On the other hand, most businesses are not compliant, which means that they have never been challenged by a user who wanted to exercise their data subject rights.
So, are people more aware of their data privacy rights and try to protect themselves? Or do they just react to outrage created by the mass media against tech giants?
No one can say for sure. Only time will tell what’s the truth.
Yet, Privacy by Design Becomes a Standard
Privacy by design is a framework for embedding data protection in products and services.
Before the GDPR, it was largely an unknown term. Nowadays many developers consider data protection while building the product or the service.
Privacy is now a feature of many products. For others, privacy is the product itself. In both cases, GDPR had a huge positive influence into embedding the online data privacy into the products or services.
What Comes Next?
Three years into the implementation of the GDPR show that the online world has changed a lot.
But, this is not the end.
Some of the trends continue to grow, while some new ones appear on the horizon.
The Wave of New Privacy Laws Will Continue
Many countries have passed new laws, but many others have not done it yet. This includes some big economies such as the United States, India, and Indonesia.
India is in the process of passing a new law. Indonesia may introduce a new one soon as well. Both are expected to rely on the principles present in the GDPR.
Canada prepares a new federal data protection law as well. This one is expected to put companies under the risk of even bigger fines than those in the GDPR. At the same time, some Canadian provinces ponder passing provincial online privacy laws to protect their citizens.
On top of that, the EU is about to update its own privacy laws by passing the ePrivacy Regulation. If passed at all, it is expected to bring clarification on the use of metadata, IoT-related communication, privacy around messaging apps, etc.
US Won’t Pass a GDPR-Like Law
Despite the calls for passing a law like the GDPR on a federal level in the US, it seems that it won’t happen anytime soon.
Politicians from some US states have continuous attempts to bring online privacy discussions into legislation bodies on a state level, but very few states have passed any data protection law. Even those that have been introduced are far from the comprehensiveness of the GDPR.
But New Ideas Come From the US
Andrew Yang, a candidate in the US Democrates’ primary elections 2020, brought the idea of personal data as an asset. Yang’s idea was to grant data subjects the right to receive money in return for sharing their personal data.
This idea has not been included in a law yet, although there is something like that in the CCPA. In some of the recent updates, the CCPA regulated the financial incentives for users who share personal data for that purpose. This pertains mostly to loyalty programs, though, so data is not an asset in California yet.
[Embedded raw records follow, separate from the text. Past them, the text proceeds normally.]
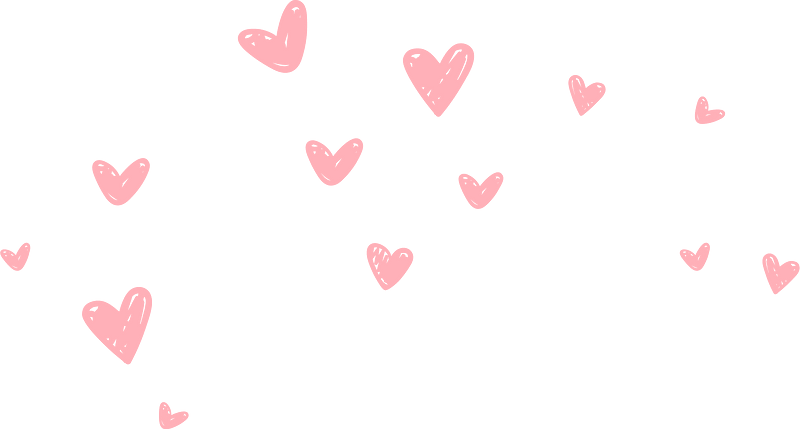
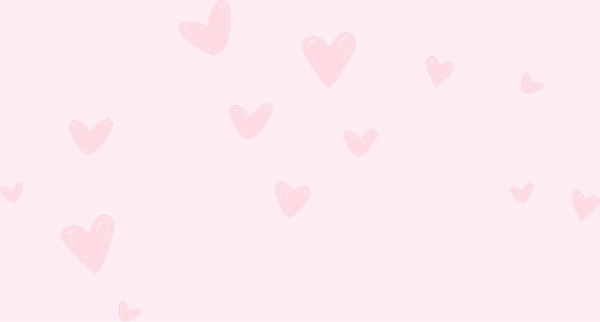
feat: change background way and add date to the counter

diff --git a/src/App.tsx b/src/App.tsx
@@ -8,33 +8,30 @@ export function App() {
       className="flex flex-col items-center h-screen px-10 py-10 bg-repeat-round bg-size-[600px]"
       style={{ backgroundImage: `url(${background})` }}
     >
-      <div className="fixed top-0 left-0 w-full h-full bg-primary-100 opacity-80"></div>
-      <div className="z-10">
-        <h1 className="text-2xl font-bold text-center text-primary-500/70 leading-none">
-          Nosso Contador
-        </h1>
-        <h2 className="text-5xl mb-10 text-center text-primary-500 leading-none font-bold">
-          Natalia&Iran
-        </h2>
+      <h1 className="text-2xl font-bold text-center text-primary-500/70 leading-none z-10">
+        Nosso Contador
+      </h1>
+      <h2 className="text-5xl mb-10 text-center text-primary-500 leading-none font-bold -mt-2">
+        Natalia&Iran
+      </h2>
 
-        <div className="flex flex-col gap-5">
-          <Counter
-            title="Pedido de Namoro"
-            startDate={new Date("2025-05-02T23:05:00")}
-          />
-          <Counter
-            title="Primeiro Beijo"
-            startDate={new Date("2025-04-13T00:30:00")}
-          />
-          <Counter
-            title="Primeiro Encontro"
-            startDate={new Date("2025-04-12T20:30:00")}
-          />
-          <Counter
-            title="Primeira Mensagem"
-            startDate={new Date("2025-03-28T23:36:00")}
-          />
-        </div>
+      <div className="flex flex-col gap-8">
+        <Counter
+          title="Pedido de Namoro"
+          startDate={new Date("2025-05-02T23:05:00")}
+        />
+        <Counter
+          title="Primeiro Beijo"
+          startDate={new Date("2025-04-13T00:30:00")}
+        />
+        <Counter
+          title="Primeiro Encontro"
+          startDate={new Date("2025-04-12T20:30:00")}
+        />
+        <Counter
+          title="Primeira Mensagem"
+          startDate={new Date("2025-03-28T23:36:00")}
+        />
       </div>
     </div>
   );

diff --git a/src/components/Counter.tsx b/src/components/Counter.tsx
@@ -38,8 +38,19 @@ export function Counter({ startDate, title }: CounterProps) {
 
   return (
     <div>
-      <strong className="text-xl font-bold block mb-1 text-primary-500">{title}</strong>
-      <div className="flex gap-2">
+      <strong className="text-xl font-bold block text-primary-500 leading-none">
+        {title}
+      </strong>
+      <span className="text-sm font-medium italic text-primary-600/60 block">
+        {startDate.toLocaleString(undefined, {
+          day: "2-digit",
+          month: "2-digit",
+          year: "2-digit",
+          hour: "2-digit",
+          minute: "2-digit",
+        })}
+      </span>
+      <div className="flex gap-2 mt-1.5">
         <CounterSection label="Dias" value={time.days} />
         <CounterSection label="Horas" value={time.hours} />
         <CounterSection label="Minutos" value={time.minutes} />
New EU-US Data Transfers Agreement Is Necessary
A new data transfers agreement between the European Union and the United States is more than necessary. In the absence of such agreement, data transfers are tricky and make it easy to slide into violation of the GDPR.
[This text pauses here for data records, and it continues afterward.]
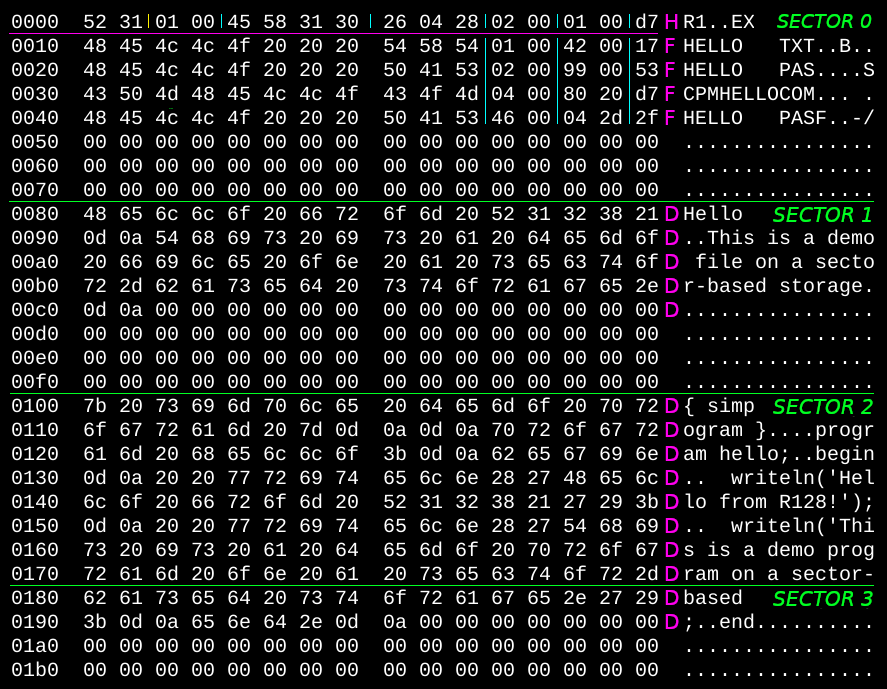
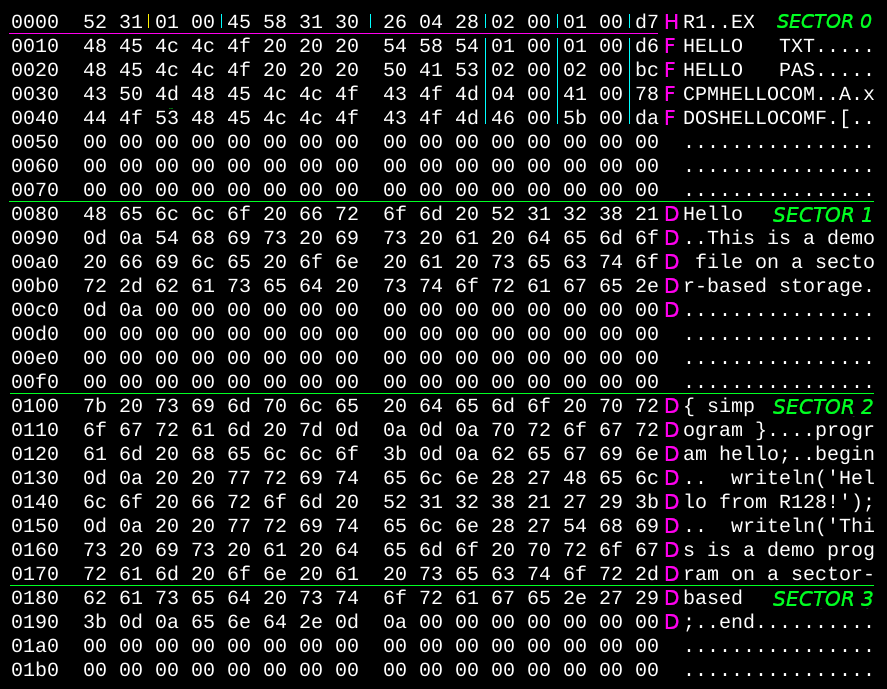
260503

diff --git a/example/README.md b/example/README.md
@@ -2,14 +2,15 @@
 
 ## Directory content
 
-|file           |description                                 |
-|---------------|--------------------------------------------|
-|_content_      |files related to image content              |
-|_linux_        |entry area source for GNU Assembler on linux|
-|_dos_          |entry area source for NASM on DOS           |
-|_cpm_          |entry area source for ASM and Z80ASM on CP/M|
-|insdata        |inserts content into data area              |
-|mkimages       |makes images and inserts entry area         |
-|r128ex.bin     |binary file with entry area                 |
-|r128exfd.img.gz|gzipped 1.44 MB disk image                  |
-|r128exrm.img.gz|gzipped 27256 EPROM image                   |
+|file           |description                                      |
+|---------------|-------------------------------------------------|
+|_content_      |files related to image content                   |
+|_linux_        |entry area source for GNU Assembler on Linux     |
+|_dos_          |entry area source for NASM on DOS                |
+|_cpm_          |entry area source for ASM and Z80ASM on CP/M     |
+|dump           |parameterized, filtered hexdump (Bash script)    |
+|insdata        |inserts content into data area (Bash script)     |
+|mkimages       |makes images and inserts entry area (Bash script)|
+|r128ex.bin     |binary file with entry area                      |
+|r128exfd.img.gz|gzipped 1.44 MB disk image                       |
+|r128exrm.img.gz|gzipped 27256 EPROM image                        |

diff --git a/README.md b/README.md
@@ -26,7 +26,7 @@
   1st entry at: sector 0, offset 10h, length 16 bytes.
   - **FLNAME**: File name in 8.3 format, length 11 bytes.
   - **FL1SEC**: First sector of the file data, length 2 bytes.
-  - **FLSIZE**: File size sector number, length 2 bytes.
+  - **FLSIZE**: File size in sector count, length 2 bytes.
   - **FLENCS**: Checksum of this file entry, MOD 256 type, length 1 byte.
 - **data area**: Starts at sector defined by **HD1DSE**. Contains file data
   stored contiguously. Length is determined implicitly from total medium size.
More Businesses May Become Compliant
Schrems is after small and medium businesses now. The action against the so-called “cookie banner terror” aims to make companies respect GDPR cookie banner rules.
They have employed an automated system that could create up to 10.000 complaints daily. The complaints will be sent to companies, and if they do not comply within a month, NOYB will send complaints to data protection authorities.
It is reasonable to expect that actions like this could make businesses consider their GDPR compliance one more time.
Blockchains Pose a Huge Challenge
When legislators had been writing the GDPR, they obviously hadn’t thought of blockchains. Although the GDPR is tech-agnostic, it has some points of conflict with blockchains, such as:
- The right to be forgotten, which is impossible on the blockchain
- Applicability of the territorial scope of the GDPR, since nodes can be everywhere
- Who is the data controller (are the nodes data controllers?)
Blockchains are a space of its own. Their development is exciting, and the alignment with the GDPR will be exciting as well.